§ **Problem requirements**
Show all lines containing "title" from the data below.

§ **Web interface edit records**
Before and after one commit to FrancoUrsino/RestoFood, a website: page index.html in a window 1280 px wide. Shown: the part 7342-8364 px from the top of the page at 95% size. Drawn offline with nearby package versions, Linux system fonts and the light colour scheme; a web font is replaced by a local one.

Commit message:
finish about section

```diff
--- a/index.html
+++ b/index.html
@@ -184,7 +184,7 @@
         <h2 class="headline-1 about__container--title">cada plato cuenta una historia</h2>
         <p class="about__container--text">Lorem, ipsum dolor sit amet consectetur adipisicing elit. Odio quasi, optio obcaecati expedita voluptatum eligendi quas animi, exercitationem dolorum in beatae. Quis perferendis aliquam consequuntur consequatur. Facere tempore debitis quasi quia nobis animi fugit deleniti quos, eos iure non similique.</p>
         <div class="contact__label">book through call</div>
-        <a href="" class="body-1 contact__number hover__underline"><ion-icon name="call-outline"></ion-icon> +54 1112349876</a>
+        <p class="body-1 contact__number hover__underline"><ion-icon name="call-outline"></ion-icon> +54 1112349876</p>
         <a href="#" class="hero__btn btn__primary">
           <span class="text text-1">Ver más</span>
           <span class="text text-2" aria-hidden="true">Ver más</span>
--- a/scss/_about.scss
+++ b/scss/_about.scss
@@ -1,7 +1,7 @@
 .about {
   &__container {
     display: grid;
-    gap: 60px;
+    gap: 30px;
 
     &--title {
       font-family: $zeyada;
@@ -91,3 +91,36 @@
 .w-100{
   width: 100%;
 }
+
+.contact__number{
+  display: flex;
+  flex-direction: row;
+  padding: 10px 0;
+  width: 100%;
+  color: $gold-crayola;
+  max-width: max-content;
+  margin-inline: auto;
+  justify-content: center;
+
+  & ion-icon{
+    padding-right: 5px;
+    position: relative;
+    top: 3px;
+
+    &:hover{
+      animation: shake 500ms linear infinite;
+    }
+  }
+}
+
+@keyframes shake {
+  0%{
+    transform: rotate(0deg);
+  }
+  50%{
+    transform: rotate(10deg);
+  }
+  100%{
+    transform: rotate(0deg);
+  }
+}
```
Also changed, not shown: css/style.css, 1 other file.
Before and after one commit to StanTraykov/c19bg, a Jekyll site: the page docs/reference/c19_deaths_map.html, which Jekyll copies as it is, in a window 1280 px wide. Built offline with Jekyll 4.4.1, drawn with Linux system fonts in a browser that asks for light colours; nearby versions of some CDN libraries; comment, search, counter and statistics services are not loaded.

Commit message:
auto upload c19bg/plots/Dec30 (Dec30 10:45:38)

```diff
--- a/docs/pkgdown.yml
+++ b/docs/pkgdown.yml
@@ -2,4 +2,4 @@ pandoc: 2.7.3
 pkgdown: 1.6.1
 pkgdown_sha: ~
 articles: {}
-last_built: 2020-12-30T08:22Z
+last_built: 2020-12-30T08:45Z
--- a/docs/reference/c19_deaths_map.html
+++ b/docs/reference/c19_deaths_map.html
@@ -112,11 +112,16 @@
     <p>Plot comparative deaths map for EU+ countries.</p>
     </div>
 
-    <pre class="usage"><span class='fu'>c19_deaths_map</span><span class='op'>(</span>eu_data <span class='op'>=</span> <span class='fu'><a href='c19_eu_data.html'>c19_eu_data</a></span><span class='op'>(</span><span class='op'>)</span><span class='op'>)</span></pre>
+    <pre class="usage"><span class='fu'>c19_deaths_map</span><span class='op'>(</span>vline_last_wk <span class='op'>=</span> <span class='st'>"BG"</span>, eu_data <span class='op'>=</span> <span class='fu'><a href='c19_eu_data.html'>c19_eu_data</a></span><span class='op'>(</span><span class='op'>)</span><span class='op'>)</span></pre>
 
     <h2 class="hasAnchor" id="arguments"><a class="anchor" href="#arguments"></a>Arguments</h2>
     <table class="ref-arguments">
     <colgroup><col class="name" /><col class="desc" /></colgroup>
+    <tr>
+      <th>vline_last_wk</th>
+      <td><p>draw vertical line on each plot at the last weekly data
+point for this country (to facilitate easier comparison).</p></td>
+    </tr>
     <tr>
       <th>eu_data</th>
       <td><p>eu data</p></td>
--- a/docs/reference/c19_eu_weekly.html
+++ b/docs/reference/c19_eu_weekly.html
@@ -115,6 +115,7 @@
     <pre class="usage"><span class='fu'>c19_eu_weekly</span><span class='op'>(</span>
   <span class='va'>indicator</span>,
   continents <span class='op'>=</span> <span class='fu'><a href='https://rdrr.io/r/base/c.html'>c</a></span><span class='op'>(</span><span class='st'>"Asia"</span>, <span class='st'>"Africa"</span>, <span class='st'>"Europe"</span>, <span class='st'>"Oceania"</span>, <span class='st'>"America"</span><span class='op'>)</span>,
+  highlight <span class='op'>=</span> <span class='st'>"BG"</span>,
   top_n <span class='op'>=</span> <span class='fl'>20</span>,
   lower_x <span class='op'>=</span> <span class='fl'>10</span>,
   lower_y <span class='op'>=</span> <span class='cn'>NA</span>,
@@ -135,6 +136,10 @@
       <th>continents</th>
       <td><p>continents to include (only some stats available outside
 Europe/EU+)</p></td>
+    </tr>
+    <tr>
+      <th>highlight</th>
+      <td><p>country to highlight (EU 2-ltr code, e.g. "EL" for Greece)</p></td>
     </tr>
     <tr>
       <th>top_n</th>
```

§ **Task result**
         <h2 class="headline-1 about__container--title">cada plato cuenta una historia</h2>
     &--title {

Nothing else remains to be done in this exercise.